## YOUR OBJECTIVE
Retype all the records below exactly as they are, with no image carried over.

[[ SUPPLIED RECORDS open ]]

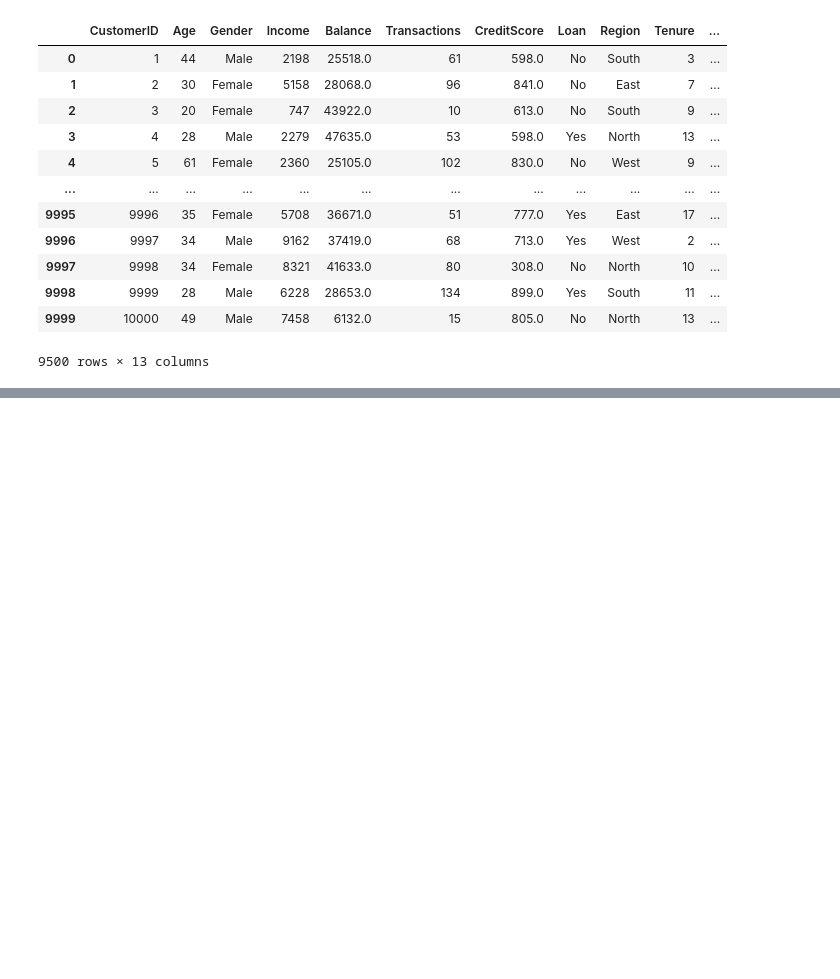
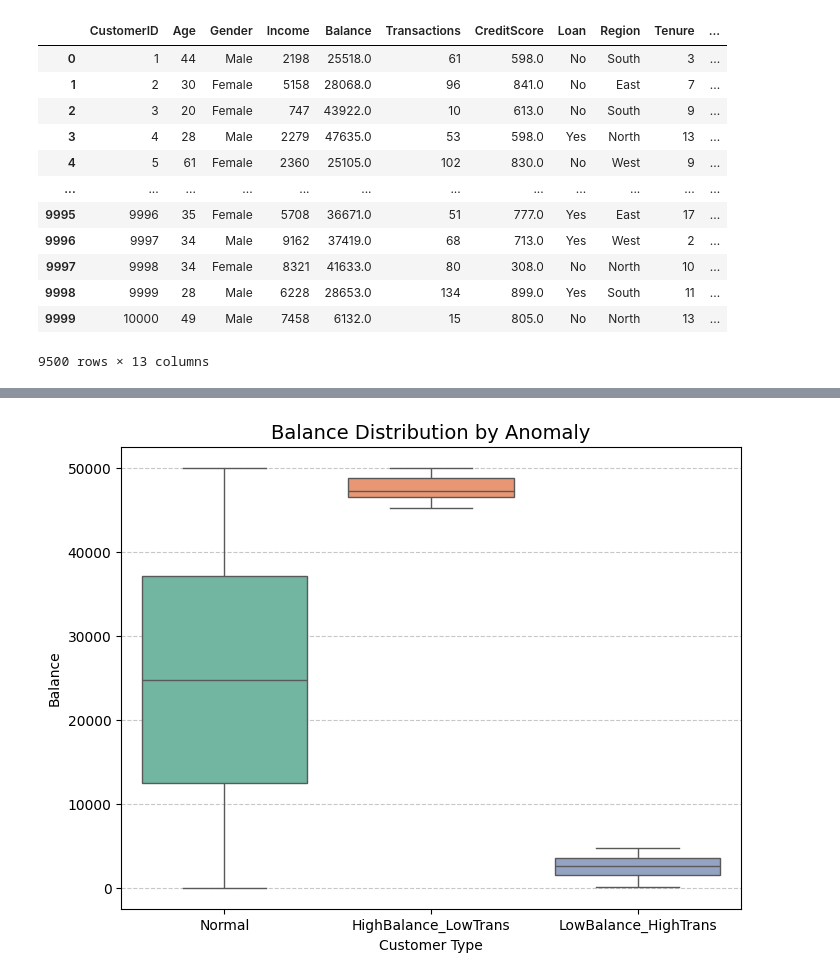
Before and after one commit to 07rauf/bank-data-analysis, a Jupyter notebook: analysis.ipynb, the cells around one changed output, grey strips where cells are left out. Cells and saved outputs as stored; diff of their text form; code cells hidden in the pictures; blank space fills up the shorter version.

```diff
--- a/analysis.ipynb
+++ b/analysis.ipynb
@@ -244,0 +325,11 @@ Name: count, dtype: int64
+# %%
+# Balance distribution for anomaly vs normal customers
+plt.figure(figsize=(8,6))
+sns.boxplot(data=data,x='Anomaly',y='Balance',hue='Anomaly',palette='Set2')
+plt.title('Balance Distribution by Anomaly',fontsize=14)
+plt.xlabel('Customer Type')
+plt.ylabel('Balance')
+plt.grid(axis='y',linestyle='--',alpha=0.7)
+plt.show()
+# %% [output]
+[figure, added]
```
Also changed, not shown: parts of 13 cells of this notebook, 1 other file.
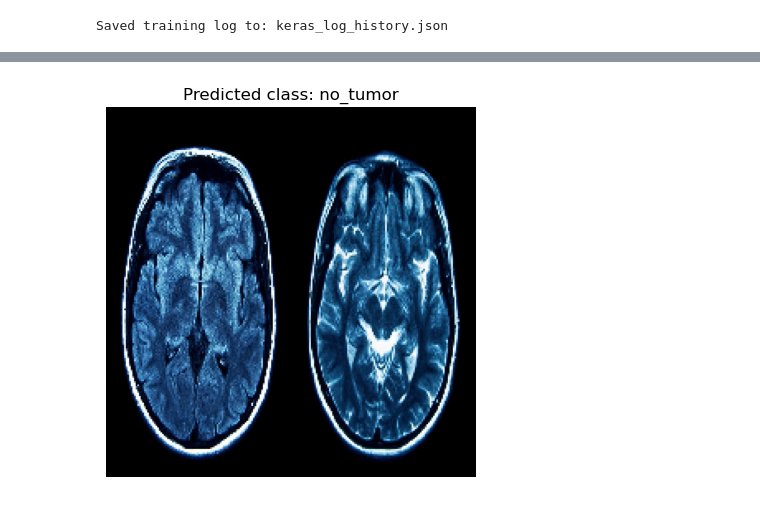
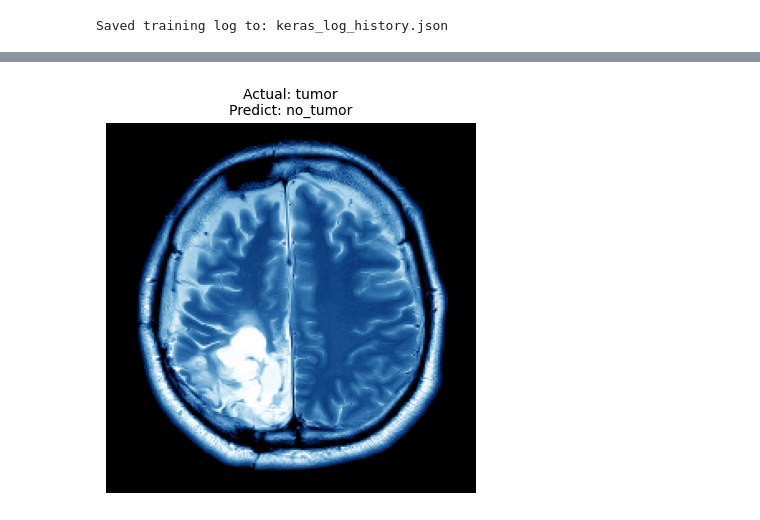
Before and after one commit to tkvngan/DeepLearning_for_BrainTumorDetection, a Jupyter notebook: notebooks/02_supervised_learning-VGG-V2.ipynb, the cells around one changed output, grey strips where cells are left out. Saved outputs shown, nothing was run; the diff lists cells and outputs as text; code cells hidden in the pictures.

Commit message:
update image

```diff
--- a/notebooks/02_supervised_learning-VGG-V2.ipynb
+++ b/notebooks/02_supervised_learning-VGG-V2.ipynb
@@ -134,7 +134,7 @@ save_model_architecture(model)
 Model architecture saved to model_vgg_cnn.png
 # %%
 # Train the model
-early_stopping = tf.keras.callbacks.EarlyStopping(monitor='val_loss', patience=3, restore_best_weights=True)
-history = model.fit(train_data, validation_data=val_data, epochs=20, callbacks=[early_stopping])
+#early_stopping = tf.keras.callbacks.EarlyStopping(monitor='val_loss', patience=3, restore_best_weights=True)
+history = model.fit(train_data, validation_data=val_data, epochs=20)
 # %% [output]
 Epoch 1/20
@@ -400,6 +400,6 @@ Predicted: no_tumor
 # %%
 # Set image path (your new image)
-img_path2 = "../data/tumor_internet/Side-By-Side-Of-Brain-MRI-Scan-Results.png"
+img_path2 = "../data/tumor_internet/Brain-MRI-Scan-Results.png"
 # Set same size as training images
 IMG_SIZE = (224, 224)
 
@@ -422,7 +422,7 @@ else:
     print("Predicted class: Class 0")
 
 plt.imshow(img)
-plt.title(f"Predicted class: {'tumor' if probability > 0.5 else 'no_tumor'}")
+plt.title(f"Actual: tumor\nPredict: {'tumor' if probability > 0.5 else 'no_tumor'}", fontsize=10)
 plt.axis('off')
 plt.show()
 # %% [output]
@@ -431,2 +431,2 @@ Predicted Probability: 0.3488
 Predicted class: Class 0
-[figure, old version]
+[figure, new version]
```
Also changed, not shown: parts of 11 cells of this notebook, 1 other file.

[[ SUPPLIED RECORDS closed ]]

## RESPONSE
Before and after one commit to 07rauf/bank-data-analysis, a Jupyter notebook: analysis.ipynb, the cells around one changed output, grey strips where cells are left out. Cells and saved outputs as stored; diff of their text form; code cells hidden in the pictures; blank space fills up the shorter version.

```diff
--- a/analysis.ipynb
+++ b/analysis.ipynb
@@ -244,0 +325,11 @@ Name: count, dtype: int64
+# %%
+# Balance distribution for anomaly vs normal customers
+plt.figure(figsize=(8,6))
+sns.boxplot(data=data,x='Anomaly',y='Balance',hue='Anomaly',palette='Set2')
+plt.title('Balance Distribution by Anomaly',fontsize=14)
+plt.xlabel('Customer Type')
+plt.ylabel('Balance')
+plt.grid(axis='y',linestyle='--',alpha=0.7)
+plt.show()
+# %% [output]
+[figure, added]
```
Also changed, not shown: parts of 13 cells of this notebook, 1 other file.
Before and after one commit to tkvngan/DeepLearning_for_BrainTumorDetection, a Jupyter notebook: notebooks/02_supervised_learning-VGG-V2.ipynb, the cells around one changed output, grey strips where cells are left out. Saved outputs shown, nothing was run; the diff lists cells and outputs as text; code cells hidden in the pictures.

Commit message:
update image

```diff
--- a/notebooks/02_supervised_learning-VGG-V2.ipynb
+++ b/notebooks/02_supervised_learning-VGG-V2.ipynb
@@ -134,7 +134,7 @@ save_model_architecture(model)
 Model architecture saved to model_vgg_cnn.png
 # %%
 # Train the model
-early_stopping = tf.keras.callbacks.EarlyStopping(monitor='val_loss', patience=3, restore_best_weights=True)
-history = model.fit(train_data, validation_data=val_data, epochs=20, callbacks=[early_stopping])
+#early_stopping = tf.keras.callbacks.EarlyStopping(monitor='val_loss', patience=3, restore_best_weights=True)
+history = model.fit(train_data, validation_data=val_data, epochs=20)
 # %% [output]
 Epoch 1/20
@@ -400,6 +400,6 @@ Predicted: no_tumor
 # %%
 # Set image path (your new image)
-img_path2 = "../data/tumor_internet/Side-By-Side-Of-Brain-MRI-Scan-Results.png"
+img_path2 = "../data/tumor_internet/Brain-MRI-Scan-Results.png"
 # Set same size as training images
 IMG_SIZE = (224, 224)
 
@@ -422,7 +422,7 @@ else:
     print("Predicted class: Class 0")
 
 plt.imshow(img)
-plt.title(f"Predicted class: {'tumor' if probability > 0.5 else 'no_tumor'}")
+plt.title(f"Actual: tumor\nPredict: {'tumor' if probability > 0.5 else 'no_tumor'}", fontsize=10)
 plt.axis('off')
 plt.show()
 # %% [output]
@@ -431,2 +431,2 @@ Predicted Probability: 0.3488
 Predicted class: Class 0
-[figure, old version]
+[figure, new version]
```
Also changed, not shown: parts of 11 cells of this notebook, 1 other file.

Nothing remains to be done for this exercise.